Data under study ▸
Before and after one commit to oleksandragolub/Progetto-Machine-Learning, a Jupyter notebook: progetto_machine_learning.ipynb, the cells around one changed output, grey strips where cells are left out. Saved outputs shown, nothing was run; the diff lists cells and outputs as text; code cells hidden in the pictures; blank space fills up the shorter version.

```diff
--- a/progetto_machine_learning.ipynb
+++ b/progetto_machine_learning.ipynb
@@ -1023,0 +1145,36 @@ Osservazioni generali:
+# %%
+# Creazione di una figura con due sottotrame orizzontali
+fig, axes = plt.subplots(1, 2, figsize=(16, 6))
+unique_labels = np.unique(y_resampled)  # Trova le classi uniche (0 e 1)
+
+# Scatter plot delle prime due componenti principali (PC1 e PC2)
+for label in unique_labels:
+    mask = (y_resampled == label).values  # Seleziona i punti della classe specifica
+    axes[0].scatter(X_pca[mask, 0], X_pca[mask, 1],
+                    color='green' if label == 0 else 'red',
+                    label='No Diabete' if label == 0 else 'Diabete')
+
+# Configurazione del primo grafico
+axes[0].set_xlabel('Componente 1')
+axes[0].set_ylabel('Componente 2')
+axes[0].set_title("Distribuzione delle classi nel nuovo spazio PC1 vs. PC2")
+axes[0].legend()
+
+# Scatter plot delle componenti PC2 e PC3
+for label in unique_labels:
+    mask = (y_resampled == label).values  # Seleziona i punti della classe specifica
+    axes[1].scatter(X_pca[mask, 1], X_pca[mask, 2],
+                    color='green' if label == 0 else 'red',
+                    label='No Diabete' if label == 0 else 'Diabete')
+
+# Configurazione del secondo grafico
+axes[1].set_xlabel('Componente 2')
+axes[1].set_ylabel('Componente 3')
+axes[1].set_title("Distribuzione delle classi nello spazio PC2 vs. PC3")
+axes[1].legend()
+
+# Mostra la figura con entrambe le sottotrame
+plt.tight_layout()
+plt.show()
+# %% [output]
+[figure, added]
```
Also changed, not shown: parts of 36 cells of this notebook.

Your objective ▸ Your reply must be the entries above, returned word for word.

Task solution ▸
Before and after one commit to oleksandragolub/Progetto-Machine-Learning, a Jupyter notebook: progetto_machine_learning.ipynb, the cells around one changed output, grey strips where cells are left out. Saved outputs shown, nothing was run; the diff lists cells and outputs as text; code cells hidden in the pictures; blank space fills up the shorter version.

```diff
--- a/progetto_machine_learning.ipynb
+++ b/progetto_machine_learning.ipynb
@@ -1023,0 +1145,36 @@ Osservazioni generali:
+# %%
+# Creazione di una figura con due sottotrame orizzontali
+fig, axes = plt.subplots(1, 2, figsize=(16, 6))
+unique_labels = np.unique(y_resampled)  # Trova le classi uniche (0 e 1)
+
+# Scatter plot delle prime due componenti principali (PC1 e PC2)
+for label in unique_labels:
+    mask = (y_resampled == label).values  # Seleziona i punti della classe specifica
+    axes[0].scatter(X_pca[mask, 0], X_pca[mask, 1],
+                    color='green' if label == 0 else 'red',
+                    label='No Diabete' if label == 0 else 'Diabete')
+
+# Configurazione del primo grafico
+axes[0].set_xlabel('Componente 1')
+axes[0].set_ylabel('Componente 2')
+axes[0].set_title("Distribuzione delle classi nel nuovo spazio PC1 vs. PC2")
+axes[0].legend()
+
+# Scatter plot delle componenti PC2 e PC3
+for label in unique_labels:
+    mask = (y_resampled == label).values  # Seleziona i punti della classe specifica
+    axes[1].scatter(X_pca[mask, 1], X_pca[mask, 2],
+                    color='green' if label == 0 else 'red',
+                    label='No Diabete' if label == 0 else 'Diabete')
+
+# Configurazione del secondo grafico
+axes[1].set_xlabel('Componente 2')
+axes[1].set_ylabel('Componente 3')
+axes[1].set_title("Distribuzione delle classi nello spazio PC2 vs. PC3")
+axes[1].legend()
+
+# Mostra la figura con entrambe le sottotrame
+plt.tight_layout()
+plt.show()
+# %% [output]
+[figure, added]
```
Also changed, not shown: parts of 36 cells of this notebook.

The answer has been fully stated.